Task brief: Please output the records below in full, exactly as given, but without the images.

Dataset entries:
───
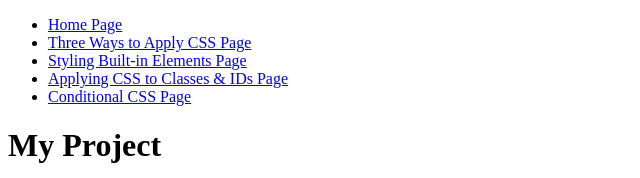
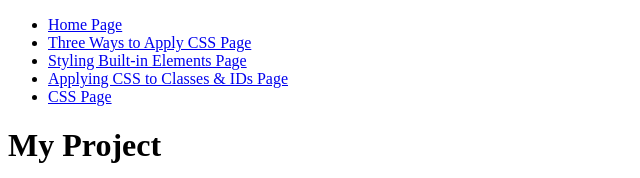
Before and after one commit to KeanuHarris/COMP001A.LectureActivity5, a plain HTML site: page index.html in a window 1280 px wide. Shown: the top 178 px of the page, without its empty margins (0-640 px from the left). Drawn offline with Linux system fonts and the light colour scheme.

Commit message:
changed the text

```diff
--- a/index.html
+++ b/index.html
@@ -14,7 +14,7 @@
         <li><a href="css-application.html">Three Ways to Apply CSS Page</a></li>
         <li><a href="built-in-elements.html">Styling Built-in Elements Page</a></li>
         <li><a href="classes-ids.html">Applying CSS to Classes & IDs Page</a></li>
-        <li><a href="conditional-css.html">Conditional CSS Page</a></li>
+        <li><a href="conditional-css.html">CSS Page</a></li>
       </ul>
     </nav>
     <h1></h1>
```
───
Task result:
Before and after one commit to KeanuHarris/COMP001A.LectureActivity5, a plain HTML site: page index.html in a window 1280 px wide. Shown: the top 178 px of the page, without its empty margins (0-640 px from the left). Drawn offline with Linux system fonts and the light colour scheme.

Commit message:
changed the text

```diff
--- a/index.html
+++ b/index.html
@@ -14,7 +14,7 @@
         <li><a href="css-application.html">Three Ways to Apply CSS Page</a></li>
         <li><a href="built-in-elements.html">Styling Built-in Elements Page</a></li>
         <li><a href="classes-ids.html">Applying CSS to Classes & IDs Page</a></li>
-        <li><a href="conditional-css.html">Conditional CSS Page</a></li>
+        <li><a href="conditional-css.html">CSS Page</a></li>
       </ul>
     </nav>
     <h1></h1>
```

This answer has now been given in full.